### Problem statement
Search the records for "package". Report every line where it occurs.

Dataset records:

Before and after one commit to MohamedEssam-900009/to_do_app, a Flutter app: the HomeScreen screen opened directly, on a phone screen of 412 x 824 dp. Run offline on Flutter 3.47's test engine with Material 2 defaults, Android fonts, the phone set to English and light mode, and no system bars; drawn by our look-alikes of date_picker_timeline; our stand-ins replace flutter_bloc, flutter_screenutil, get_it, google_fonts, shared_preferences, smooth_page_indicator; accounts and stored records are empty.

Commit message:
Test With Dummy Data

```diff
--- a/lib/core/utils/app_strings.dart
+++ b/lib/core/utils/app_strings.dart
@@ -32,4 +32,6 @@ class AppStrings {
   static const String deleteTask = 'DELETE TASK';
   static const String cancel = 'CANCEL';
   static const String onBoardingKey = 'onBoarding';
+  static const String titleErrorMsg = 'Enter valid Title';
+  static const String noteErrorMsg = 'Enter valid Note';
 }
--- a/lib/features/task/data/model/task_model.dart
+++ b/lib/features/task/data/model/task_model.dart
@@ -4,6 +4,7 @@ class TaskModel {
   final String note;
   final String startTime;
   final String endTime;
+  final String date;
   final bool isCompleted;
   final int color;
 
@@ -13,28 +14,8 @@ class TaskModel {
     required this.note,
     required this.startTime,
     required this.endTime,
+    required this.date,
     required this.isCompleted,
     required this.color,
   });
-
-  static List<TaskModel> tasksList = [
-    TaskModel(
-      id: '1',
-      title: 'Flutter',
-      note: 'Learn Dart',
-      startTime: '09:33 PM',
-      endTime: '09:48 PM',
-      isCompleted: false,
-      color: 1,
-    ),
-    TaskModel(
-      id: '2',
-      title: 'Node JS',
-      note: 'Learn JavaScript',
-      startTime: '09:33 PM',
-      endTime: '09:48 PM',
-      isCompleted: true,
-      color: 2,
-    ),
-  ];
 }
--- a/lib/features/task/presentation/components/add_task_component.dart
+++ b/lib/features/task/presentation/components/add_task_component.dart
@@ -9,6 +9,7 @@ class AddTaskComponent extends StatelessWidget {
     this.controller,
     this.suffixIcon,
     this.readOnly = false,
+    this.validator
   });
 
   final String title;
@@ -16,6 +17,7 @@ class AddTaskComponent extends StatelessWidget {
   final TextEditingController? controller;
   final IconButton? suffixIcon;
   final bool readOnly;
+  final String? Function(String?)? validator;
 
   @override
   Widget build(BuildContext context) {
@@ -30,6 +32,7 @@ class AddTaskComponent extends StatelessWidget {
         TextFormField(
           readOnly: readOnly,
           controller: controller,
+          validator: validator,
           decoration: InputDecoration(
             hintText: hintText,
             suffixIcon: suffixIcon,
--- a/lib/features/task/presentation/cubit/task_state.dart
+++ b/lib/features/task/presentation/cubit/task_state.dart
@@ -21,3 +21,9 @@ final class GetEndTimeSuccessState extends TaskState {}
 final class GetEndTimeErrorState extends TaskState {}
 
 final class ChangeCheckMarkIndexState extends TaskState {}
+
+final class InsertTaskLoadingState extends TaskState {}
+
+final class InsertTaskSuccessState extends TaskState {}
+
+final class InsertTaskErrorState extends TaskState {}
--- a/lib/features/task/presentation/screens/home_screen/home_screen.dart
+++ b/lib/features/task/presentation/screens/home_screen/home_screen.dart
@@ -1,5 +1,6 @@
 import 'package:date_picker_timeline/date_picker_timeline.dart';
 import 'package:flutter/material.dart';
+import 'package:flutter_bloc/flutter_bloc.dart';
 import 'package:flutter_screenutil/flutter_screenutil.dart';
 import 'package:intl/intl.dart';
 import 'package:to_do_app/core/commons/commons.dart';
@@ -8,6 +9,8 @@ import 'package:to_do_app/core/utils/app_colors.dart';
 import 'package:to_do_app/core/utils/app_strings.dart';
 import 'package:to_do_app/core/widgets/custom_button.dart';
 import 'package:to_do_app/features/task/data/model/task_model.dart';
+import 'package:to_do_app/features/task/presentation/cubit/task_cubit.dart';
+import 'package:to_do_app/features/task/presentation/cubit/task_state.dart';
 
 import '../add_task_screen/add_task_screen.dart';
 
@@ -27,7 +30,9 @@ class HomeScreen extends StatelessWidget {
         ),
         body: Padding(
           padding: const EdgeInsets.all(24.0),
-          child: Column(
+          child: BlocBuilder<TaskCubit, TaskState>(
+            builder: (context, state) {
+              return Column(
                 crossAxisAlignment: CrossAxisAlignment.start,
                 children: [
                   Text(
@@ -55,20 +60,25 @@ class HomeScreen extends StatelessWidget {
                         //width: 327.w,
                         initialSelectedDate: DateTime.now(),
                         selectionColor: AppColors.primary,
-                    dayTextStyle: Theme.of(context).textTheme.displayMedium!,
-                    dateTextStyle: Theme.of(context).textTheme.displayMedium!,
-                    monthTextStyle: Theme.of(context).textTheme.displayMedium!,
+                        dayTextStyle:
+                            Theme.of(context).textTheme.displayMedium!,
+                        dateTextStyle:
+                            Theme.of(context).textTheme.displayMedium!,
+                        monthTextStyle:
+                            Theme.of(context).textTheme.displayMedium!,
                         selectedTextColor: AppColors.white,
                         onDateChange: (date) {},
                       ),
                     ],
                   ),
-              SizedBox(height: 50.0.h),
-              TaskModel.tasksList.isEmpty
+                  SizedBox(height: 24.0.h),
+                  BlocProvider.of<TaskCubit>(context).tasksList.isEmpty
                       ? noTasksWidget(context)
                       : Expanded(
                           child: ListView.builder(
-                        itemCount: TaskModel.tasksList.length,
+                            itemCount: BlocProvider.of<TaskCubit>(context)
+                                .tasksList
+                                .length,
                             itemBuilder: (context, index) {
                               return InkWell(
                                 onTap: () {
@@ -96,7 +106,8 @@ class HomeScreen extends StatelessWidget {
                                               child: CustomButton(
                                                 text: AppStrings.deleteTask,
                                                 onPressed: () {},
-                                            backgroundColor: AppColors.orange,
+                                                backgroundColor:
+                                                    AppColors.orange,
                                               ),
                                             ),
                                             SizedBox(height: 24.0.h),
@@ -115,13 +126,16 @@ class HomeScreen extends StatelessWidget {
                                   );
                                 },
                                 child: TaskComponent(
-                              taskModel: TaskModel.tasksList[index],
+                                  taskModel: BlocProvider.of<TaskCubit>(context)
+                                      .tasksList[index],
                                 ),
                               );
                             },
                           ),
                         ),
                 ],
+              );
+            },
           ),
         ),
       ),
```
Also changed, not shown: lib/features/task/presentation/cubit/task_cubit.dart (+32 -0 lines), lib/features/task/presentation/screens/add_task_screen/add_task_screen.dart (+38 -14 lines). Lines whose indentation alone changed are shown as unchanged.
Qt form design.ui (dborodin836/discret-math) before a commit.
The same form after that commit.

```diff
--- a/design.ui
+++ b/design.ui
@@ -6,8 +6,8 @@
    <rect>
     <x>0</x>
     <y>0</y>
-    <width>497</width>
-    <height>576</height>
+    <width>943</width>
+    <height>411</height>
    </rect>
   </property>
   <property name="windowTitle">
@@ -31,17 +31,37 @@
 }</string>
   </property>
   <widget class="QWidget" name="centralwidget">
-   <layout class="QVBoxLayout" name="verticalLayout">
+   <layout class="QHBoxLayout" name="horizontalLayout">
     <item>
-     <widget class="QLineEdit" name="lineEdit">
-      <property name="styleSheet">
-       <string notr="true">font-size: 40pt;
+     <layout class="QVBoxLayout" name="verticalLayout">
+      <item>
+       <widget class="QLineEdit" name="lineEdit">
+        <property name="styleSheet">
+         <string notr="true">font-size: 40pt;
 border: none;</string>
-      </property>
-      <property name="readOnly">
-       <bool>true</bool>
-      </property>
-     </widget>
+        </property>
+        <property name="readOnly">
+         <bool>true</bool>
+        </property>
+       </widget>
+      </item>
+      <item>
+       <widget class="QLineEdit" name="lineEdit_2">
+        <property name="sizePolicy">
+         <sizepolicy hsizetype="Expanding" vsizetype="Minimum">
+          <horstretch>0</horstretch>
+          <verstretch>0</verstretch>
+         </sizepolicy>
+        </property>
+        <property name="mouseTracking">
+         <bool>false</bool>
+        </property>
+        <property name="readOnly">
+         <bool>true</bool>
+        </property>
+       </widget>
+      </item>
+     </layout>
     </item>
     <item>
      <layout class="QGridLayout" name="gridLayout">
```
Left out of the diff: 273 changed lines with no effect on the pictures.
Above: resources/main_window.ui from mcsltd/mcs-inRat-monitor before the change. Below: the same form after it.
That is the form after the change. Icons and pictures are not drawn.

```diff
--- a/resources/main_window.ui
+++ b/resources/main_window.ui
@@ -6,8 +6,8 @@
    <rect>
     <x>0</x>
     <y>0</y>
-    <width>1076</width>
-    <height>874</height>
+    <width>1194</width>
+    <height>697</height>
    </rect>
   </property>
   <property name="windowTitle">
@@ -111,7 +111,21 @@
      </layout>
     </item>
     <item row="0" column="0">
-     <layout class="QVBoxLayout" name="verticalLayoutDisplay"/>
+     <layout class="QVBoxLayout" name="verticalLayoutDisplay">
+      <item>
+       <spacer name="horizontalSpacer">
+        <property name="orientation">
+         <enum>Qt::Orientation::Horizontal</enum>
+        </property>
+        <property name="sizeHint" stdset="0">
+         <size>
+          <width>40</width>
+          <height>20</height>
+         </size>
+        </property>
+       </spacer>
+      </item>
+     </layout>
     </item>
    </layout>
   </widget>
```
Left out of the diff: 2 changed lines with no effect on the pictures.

### Solution for this exercise
 import 'package:date_picker_timeline/date_picker_timeline.dart';
 import 'package:flutter/material.dart';
+import 'package:flutter_bloc/flutter_bloc.dart';
 import 'package:flutter_screenutil/flutter_screenutil.dart';
 import 'package:intl/intl.dart';
 import 'package:to_do_app/core/commons/commons.dart';
@@ -8,6 +9,8 @@ import 'package:to_do_app/core/utils/app_colors.dart';
 import 'package:to_do_app/core/utils/app_strings.dart';
 import 'package:to_do_app/core/widgets/custom_button.dart';
 import 'package:to_do_app/features/task/data/model/task_model.dart';
+import 'package:to_do_app/features/task/presentation/cubit/task_cubit.dart';
+import 'package:to_do_app/features/task/presentation/cubit/task_state.dart';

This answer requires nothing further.